[[ DATASET CONTENT, beginning ]]

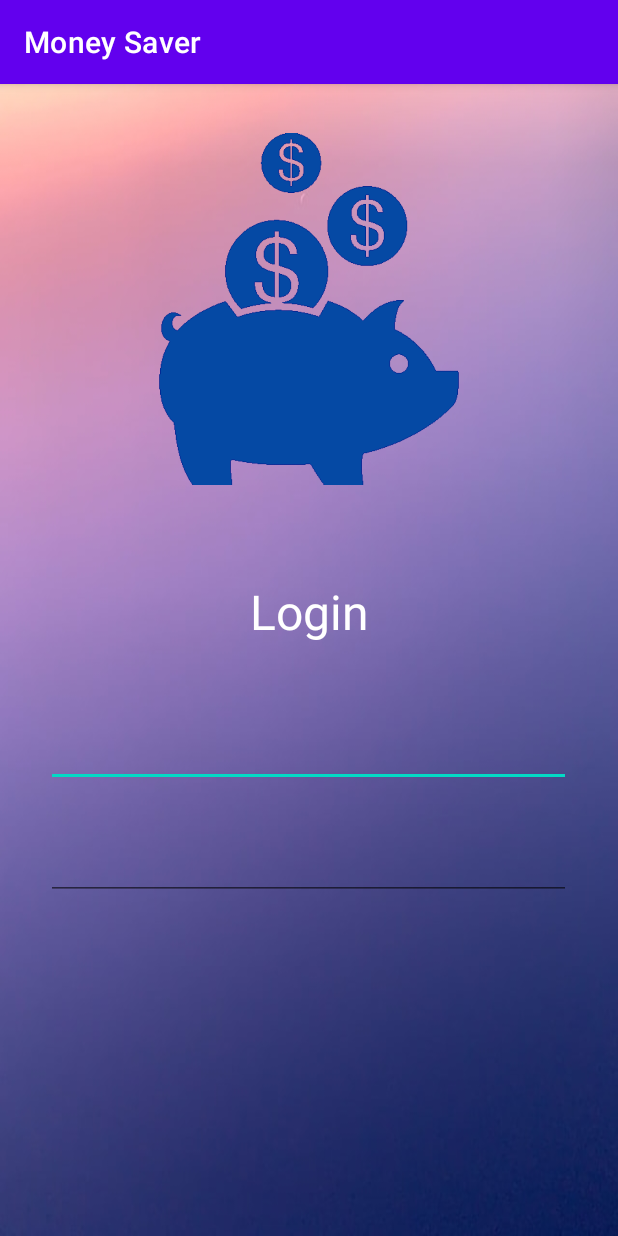
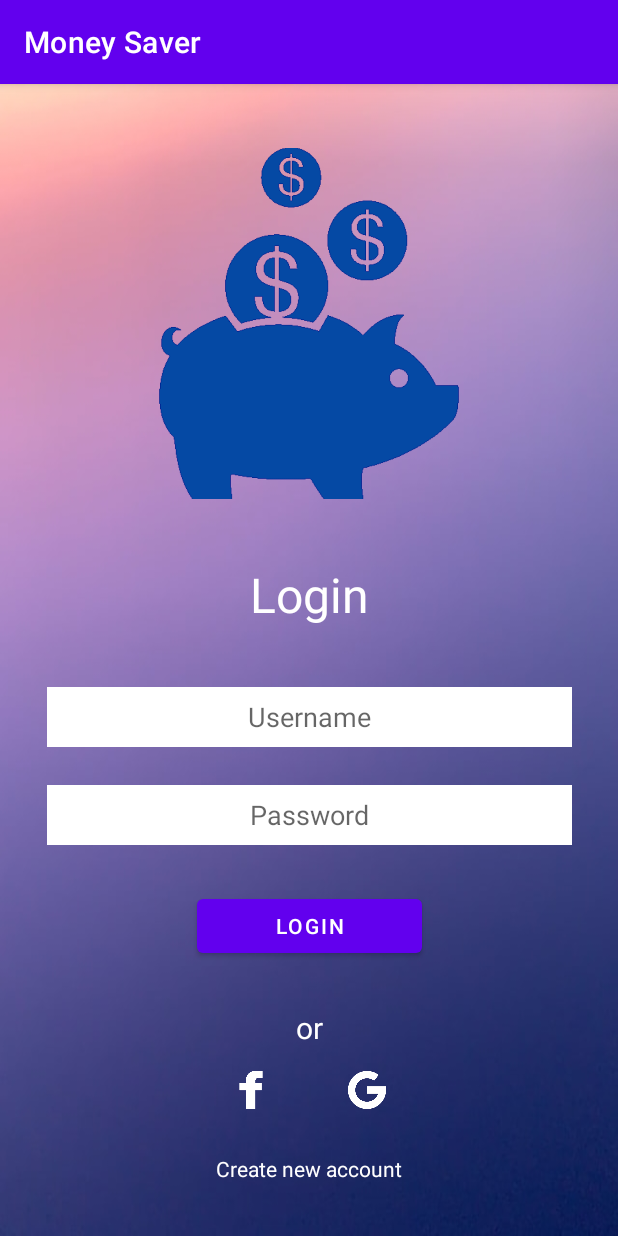
Before and after one commit to phuquy007/Money-Saver, an Android app: the Login screen opened directly, with no data from a screen before it, on a phone screen of 412 x 824 dp. Run offline under Robolectric (Android 15) with nearby library versions, the phone set to English and light mode, and no system bars.

Commit message:
Login Activity Layout

```diff
--- /dev/null
+++ b/app/src/main/res/drawable/white_background_edit_text.xml
@@ -0,0 +1,6 @@
+<?xml version="1.0" encoding="utf-8"?>
+<shape  xmlns:android="http://schemas.android.com/apk/res/android"
+    android:shape="rectangle" android:padding="10dp">
+    <solid android:color="#ffffff" />
+
+</shape>
--- a/app/src/main/res/layout/activity_login.xml
+++ b/app/src/main/res/layout/activity_login.xml
@@ -1,5 +1,5 @@
 <?xml version="1.0" encoding="utf-8"?>
-<RelativeLayout xmlns:android="http://schemas.android.com/apk/res/android"
+<androidx.constraintlayout.widget.ConstraintLayout xmlns:android="http://schemas.android.com/apk/res/android"
     xmlns:app="http://schemas.android.com/apk/res-auto"
     xmlns:tools="http://schemas.android.com/tools"
     android:layout_width="match_parent"
@@ -7,46 +7,118 @@
     android:background="@drawable/background"
     tools:context=".Login">
 
-
     <ImageView
         android:id="@+id/login_logo"
         android:layout_width="match_parent"
-        android:layout_height="300dp"
-        android:layout_alignParentEnd="true"
-        android:layout_alignParentRight="true"
+        android:layout_height="290dp"
+
+        app:layout_constraintEnd_toEndOf="parent"
+        app:layout_constraintStart_toStartOf="parent"
+        app:layout_constraintTop_toTopOf="parent"
+        app:layout_constraintBottom_toTopOf="@id/txtLogin"
         app:srcCompat="@drawable/logo" />
 
     <TextView
         android:id="@+id/txtLogin"
         android:layout_width="match_parent"
         android:layout_height="wrap_content"
-        android:layout_below="@+id/login_logo"
-        android:layout_marginTop="30dp"
+        android:layout_marginBottom="40dp"
         android:gravity="center"
-        android:text="Login"
+        android:text="@string/login"
         android:textColor="@color/white"
-        android:textSize="32dp" />
+        android:textSize="32dp"
+        app:layout_constraintEnd_toEndOf="parent"
+        app:layout_constraintStart_toStartOf="parent"
+        app:layout_constraintBottom_toTopOf="@id/edtUsername" />
 
     <EditText
         android:id="@+id/edtUsername"
         android:layout_width="350dp"
-        android:layout_height="wrap_content"
-        android:layout_below="@+id/txtLogin"
-        android:layout_marginTop="50dp"
-        android:layout_centerHorizontal="true"
+        android:layout_height="40dp"
+        android:layout_marginBottom="25dp"
+        android:background="@drawable/white_background_edit_text"
         android:ems="10"
         android:gravity="center"
+        android:hint="@string/username"
         android:inputType="textPersonName"
-        />
+        app:layout_constraintEnd_toEndOf="parent"
+        app:layout_constraintStart_toStartOf="parent"
+        app:layout_constraintBottom_toTopOf="@id/edtPassword" />
 
     <EditText
         android:id="@+id/edtPassword"
         android:layout_width="350dp"
-        android:layout_height="wrap_content"
-        android:layout_below="@+id/edtUsername"
-        android:layout_centerHorizontal="true"
-        android:layout_marginTop="30dp"
+        android:layout_height="40dp"
+        android:layout_marginBottom="30dp"
+        android:background="@drawable/white_background_edit_text"
         android:ems="10"
         android:gravity="center"
-        android:inputType="textPassword" />
-</RelativeLayout>
+        android:hint="@string/password"
+        android:inputType="textPassword"
+        app:layout_constraintEnd_toEndOf="parent"
+        app:layout_constraintStart_toStartOf="parent"
+        app:layout_constraintBottom_toTopOf="@id/btnLogin" />
+
+    <Button
+        android:id="@+id/btnLogin"
+        android:layout_width="150dp"
+        android:layout_height="wrap_content"
+        android:layout_marginBottom="30dp"
+        android:gravity="center"
+        android:layout_centerHorizontal="true"
+        android:text="@string/login"
+        app:layout_constraintEnd_toEndOf="parent"
+        app:layout_constraintStart_toStartOf="parent"
+        app:layout_constraintBottom_toTopOf="@id/txtOr"/>
+
+    <TextView
+        android:id="@+id/txtOr"
+        android:layout_width="match_parent"
+        android:layout_height="wrap_content"
+        android:layout_marginBottom="15dp"
+        android:gravity="center"
+        android:text="@string/or"
+        android:textColor="@color/white"
+        app:layout_constraintEnd_toEndOf="parent"
+        app:layout_constraintStart_toStartOf="parent"
+        app:layout_constraintBottom_toTopOf="@id/btnFacebook"
+        android:textSize="20sp" />
+
+    <ImageButton
+        android:id="@+id/btnFacebook"
+        android:layout_width="25dp"
+        android:layout_height="25dp"
+        android:layout_marginBottom="30dp"
+        android:background="@android:color/transparent"
+        android:scaleType="centerCrop"
+        app:layout_constraintEnd_toEndOf="parent"
+        app:layout_constraintHorizontal_bias="0.40"
+        app:layout_constraintStart_toStartOf="parent"
+        app:layout_constraintBottom_toTopOf="@id/txtRegister"
+        app:srcCompat="@drawable/facebook" />
+
+    <ImageButton
+        android:id="@+id/btnGoogle"
+        android:layout_width="25dp"
+        android:layout_height="25dp"
+        android:layout_marginBottom="30dp"
+        android:background="@android:color/transparent"
+        android:adjustViewBounds="true"
+        android:scaleType="centerCrop"
+        app:srcCompat="@drawable/google"
+        app:layout_constraintEnd_toEndOf="parent"
+        app:layout_constraintHorizontal_bias="0.6"
+        app:layout_constraintStart_toStartOf="parent"
+        app:layout_constraintBottom_toTopOf="@id/txtRegister"/>
+
+    <TextView
+        android:id="@+id/txtRegister"
+        android:layout_width="wrap_content"
+        android:layout_height="wrap_content"
+        android:textColor="@color/white"
+        android:text="@string/txtRegister"
+        android:layout_marginBottom="35dp"
+        app:layout_constraintEnd_toEndOf="parent"
+        app:layout_constraintStart_toStartOf="parent"
+        app:layout_constraintBottom_toBottomOf="parent"/>
+</androidx.constraintlayout.widget.ConstraintLayout>
--- a/app/src/main/res/values/strings.xml
+++ b/app/src/main/res/values/strings.xml
@@ -1,3 +1,8 @@
 <resources>
     <string name="app_name">Money Saver</string>
+    <string name="login">Login</string>
+    <string name="username">Username</string>
+    <string name="password">Password</string>
+    <string name="or">or</string>
+    <string name="txtRegister">Create new account</string>
 </resources>
```
Also changed, not shown: app/src/main/res/drawable/facebook.png (added), app/src/main/res/drawable/google.png (added).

[[ DATASET CONTENT, end ]]

§ WHAT TO WORK ON:
Word for word, restate all of the entries above and leave each picture out.

§ RESPONSE FOR THIS EXERCISE:
Before and after one commit to phuquy007/Money-Saver, an Android app: the Login screen opened directly, with no data from a screen before it, on a phone screen of 412 x 824 dp. Run offline under Robolectric (Android 15) with nearby library versions, the phone set to English and light mode, and no system bars.

Commit message:
Login Activity Layout

```diff
--- /dev/null
+++ b/app/src/main/res/drawable/white_background_edit_text.xml
@@ -0,0 +1,6 @@
+<?xml version="1.0" encoding="utf-8"?>
+<shape  xmlns:android="http://schemas.android.com/apk/res/android"
+    android:shape="rectangle" android:padding="10dp">
+    <solid android:color="#ffffff" />
+
+</shape>
--- a/app/src/main/res/layout/activity_login.xml
+++ b/app/src/main/res/layout/activity_login.xml
@@ -1,5 +1,5 @@
 <?xml version="1.0" encoding="utf-8"?>
-<RelativeLayout xmlns:android="http://schemas.android.com/apk/res/android"
+<androidx.constraintlayout.widget.ConstraintLayout xmlns:android="http://schemas.android.com/apk/res/android"
     xmlns:app="http://schemas.android.com/apk/res-auto"
     xmlns:tools="http://schemas.android.com/tools"
     android:layout_width="match_parent"
@@ -7,46 +7,118 @@
     android:background="@drawable/background"
     tools:context=".Login">
 
-
     <ImageView
         android:id="@+id/login_logo"
         android:layout_width="match_parent"
-        android:layout_height="300dp"
-        android:layout_alignParentEnd="true"
-        android:layout_alignParentRight="true"
+        android:layout_height="290dp"
+
+        app:layout_constraintEnd_toEndOf="parent"
+        app:layout_constraintStart_toStartOf="parent"
+        app:layout_constraintTop_toTopOf="parent"
+        app:layout_constraintBottom_toTopOf="@id/txtLogin"
         app:srcCompat="@drawable/logo" />
 
     <TextView
         android:id="@+id/txtLogin"
         android:layout_width="match_parent"
         android:layout_height="wrap_content"
-        android:layout_below="@+id/login_logo"
-        android:layout_marginTop="30dp"
+        android:layout_marginBottom="40dp"
         android:gravity="center"
-        android:text="Login"
+        android:text="@string/login"
         android:textColor="@color/white"
-        android:textSize="32dp" />
+        android:textSize="32dp"
+        app:layout_constraintEnd_toEndOf="parent"
+        app:layout_constraintStart_toStartOf="parent"
+        app:layout_constraintBottom_toTopOf="@id/edtUsername" />
 
     <EditText
         android:id="@+id/edtUsername"
         android:layout_width="350dp"
-        android:layout_height="wrap_content"
-        android:layout_below="@+id/txtLogin"
-        android:layout_marginTop="50dp"
-        android:layout_centerHorizontal="true"
+        android:layout_height="40dp"
+        android:layout_marginBottom="25dp"
+        android:background="@drawable/white_background_edit_text"
         android:ems="10"
         android:gravity="center"
+        android:hint="@string/username"
         android:inputType="textPersonName"
-        />
+        app:layout_constraintEnd_toEndOf="parent"
+        app:layout_constraintStart_toStartOf="parent"
+        app:layout_constraintBottom_toTopOf="@id/edtPassword" />
 
     <EditText
         android:id="@+id/edtPassword"
         android:layout_width="350dp"
-        android:layout_height="wrap_content"
-        android:layout_below="@+id/edtUsername"
-        android:layout_centerHorizontal="true"
-        android:layout_marginTop="30dp"
+        android:layout_height="40dp"
+        android:layout_marginBottom="30dp"
+        android:background="@drawable/white_background_edit_text"
         android:ems="10"
         android:gravity="center"
-        android:inputType="textPassword" />
-</RelativeLayout>
+        android:hint="@string/password"
+        android:inputType="textPassword"
+        app:layout_constraintEnd_toEndOf="parent"
+        app:layout_constraintStart_toStartOf="parent"
+        app:layout_constraintBottom_toTopOf="@id/btnLogin" />
+
+    <Button
+        android:id="@+id/btnLogin"
+        android:layout_width="150dp"
+        android:layout_height="wrap_content"
+        android:layout_marginBottom="30dp"
+        android:gravity="center"
+        android:layout_centerHorizontal="true"
+        android:text="@string/login"
+        app:layout_constraintEnd_toEndOf="parent"
+        app:layout_constraintStart_toStartOf="parent"
+        app:layout_constraintBottom_toTopOf="@id/txtOr"/>
+
+    <TextView
+        android:id="@+id/txtOr"
+        android:layout_width="match_parent"
+        android:layout_height="wrap_content"
+        android:layout_marginBottom="15dp"
+        android:gravity="center"
+        android:text="@string/or"
+        android:textColor="@color/white"
+        app:layout_constraintEnd_toEndOf="parent"
+        app:layout_constraintStart_toStartOf="parent"
+        app:layout_constraintBottom_toTopOf="@id/btnFacebook"
+        android:textSize="20sp" />
+
+    <ImageButton
+        android:id="@+id/btnFacebook"
+        android:layout_width="25dp"
+        android:layout_height="25dp"
+        android:layout_marginBottom="30dp"
+        android:background="@android:color/transparent"
+        android:scaleType="centerCrop"
+        app:layout_constraintEnd_toEndOf="parent"
+        app:layout_constraintHorizontal_bias="0.40"
+        app:layout_constraintStart_toStartOf="parent"
+        app:layout_constraintBottom_toTopOf="@id/txtRegister"
+        app:srcCompat="@drawable/facebook" />
+
+    <ImageButton
+        android:id="@+id/btnGoogle"
+        android:layout_width="25dp"
+        android:layout_height="25dp"
+        android:layout_marginBottom="30dp"
+        android:background="@android:color/transparent"
+        android:adjustViewBounds="true"
+        android:scaleType="centerCrop"
+        app:srcCompat="@drawable/google"
+        app:layout_constraintEnd_toEndOf="parent"
+        app:layout_constraintHorizontal_bias="0.6"
+        app:layout_constraintStart_toStartOf="parent"
+        app:layout_constraintBottom_toTopOf="@id/txtRegister"/>
+
+    <TextView
+        android:id="@+id/txtRegister"
+        android:layout_width="wrap_content"
+        android:layout_height="wrap_content"
+        android:textColor="@color/white"
+        android:text="@string/txtRegister"
+        android:layout_marginBottom="35dp"
+        app:layout_constraintEnd_toEndOf="parent"
+        app:layout_constraintStart_toStartOf="parent"
+        app:layout_constraintBottom_toBottomOf="parent"/>
+</androidx.constraintlayout.widget.ConstraintLayout>
--- a/app/src/main/res/values/strings.xml
+++ b/app/src/main/res/values/strings.xml
@@ -1,3 +1,8 @@
 <resources>
     <string name="app_name">Money Saver</string>
+    <string name="login">Login</string>
+    <string name="username">Username</string>
+    <string name="password">Password</string>
+    <string name="or">or</string>
+    <string name="txtRegister">Create new account</string>
 </resources>
```
Also changed, not shown: app/src/main/res/drawable/facebook.png (added), app/src/main/res/drawable/google.png (added).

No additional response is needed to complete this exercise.